From robot helpers that can more rapidly process customer service requests and transactions to drones and self-driving cars that can deliver purchases straight to your doorstep, the future of retail in-store experiences looks bright. But while technology-based solutions are becoming increasingly available in cost-effective, prepackaged, and pay-as-you-go formats, finding ways to get ahead in tomorrow’s business world doesn’t always require having to make high-tech upgrades. There are just as many low-tech ways to increase your fortunes here as well. For example, many retailers are also:
- Finding clever and cost-effective ways to partner with other brands inside and outside of the retail space to create unique and original collaborations.
- Capitalizing on breaking social media trends and news stories, as well as on-demand production and delivery capabilities, to quickly turn around goods and solutions designed to piggyback on their rising popularity.
- Identifying catchy and engaging ways to reuse, repackage, and rebrand existing goods, services, and solutions to feel more timely, unique, and relevant to modern audiences.
- Looking for niche and underserved communities that they can better serve (and provide a local community home for) than mass-market online retailers.
- Leveraging social networks and online video-sharing sites to cost-effectively create original and eye-catching content and spread the word with audiences.
- Using search engine optimization techniques and search engine advertising methods to track what shoppers are searching for and build content designed to enjoy greater visibility and rank higher in online results.
- Creating special time-limited deals, promotions, and offers designed to better speak to local markets and create a greater sense of immediacy and urgency behind any outreach effort.
- Producing goods using parts, ingredients, and labor from local communities, and playing to customers’ growing passion for shopping locally.
- Offering food, home accessories, craft goods, and novelties targeted at local customers' immediate neighborhood, general region, and community.
- Investing in community-building forums, such as live events, fan gatherings, and online message boards to boost audience loyalty and encourage more conversation and feedback.

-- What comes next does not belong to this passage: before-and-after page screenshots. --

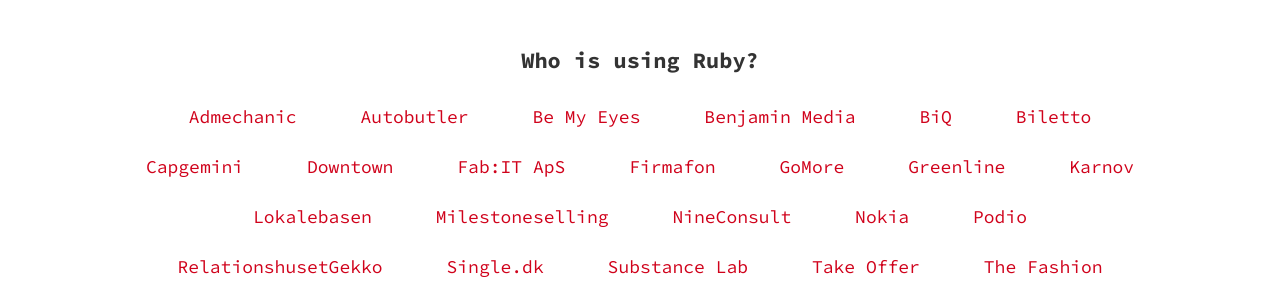
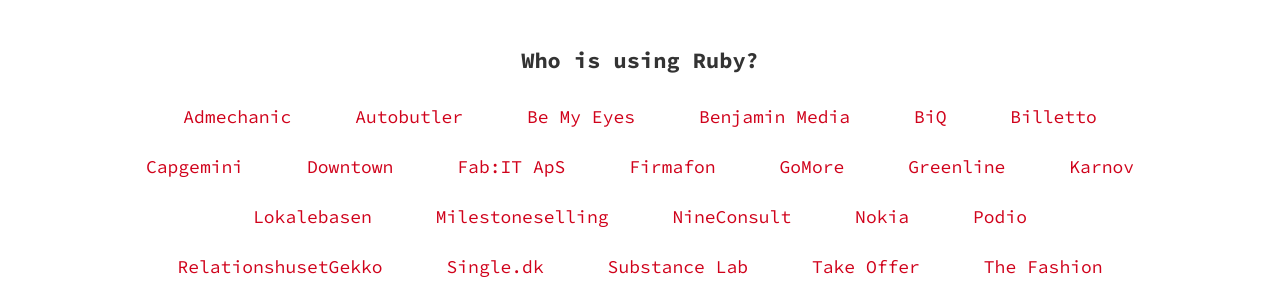
Before and after one commit to copenhagenrb/copenhagenrb.github.io, a Jekyll site: the page built from index.html, in a window 1280 px wide. Shown: the part 965-1265 px from the top of the page. Built offline with Jekyll 4.4.1, drawn with Linux system fonts in a browser that asks for light colours; comment, search, counter and statistics services are not loaded.

Commit message:
Fix spelling mistake and change URL

```diff
--- a/_config.yml
+++ b/_config.yml
@@ -26,8 +26,8 @@
   url: http://www.benjamin.dk/
 - name: BiQ
   url: http://www.biq.dk
-- name: Biletto
-  url: http://www.Billetto.dk
+- name: Billetto
+  url: https://billetto.dk
 - name: Capgemini
   url: http://www.capgemini.dk/
 - name: Downtown
```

- Looking to do in-kind trades of goods, services, and solutions, or acquire oversold items at discount prices, to cost-efficiently boost their stock and provide shoppers with more variety.
Getting Ahead Isn’t About Having More Resources, But Rather Being More Resourceful
As you can see, despite growing consumer demand for digital-first shopping solutions, there’s still ample room for retailers to succeed in the future by investing in more innovative physical retail locations and forward-thinking in-store experiences. Although technology will play a pivotal role in the ongoing reinvention of customer experience, so will old-fashioned cleverness and ingenuity. Retail brands hoping to get ahead in the future not only need to provide shoppers with greater convenience, heightened value, and more contextually-relevant and personalized interactions. They also need to find ways to rethink the fundamental customer experience that they offer to better meet the needs of a fast-changing marketplace and rapidly-shifting audience demand.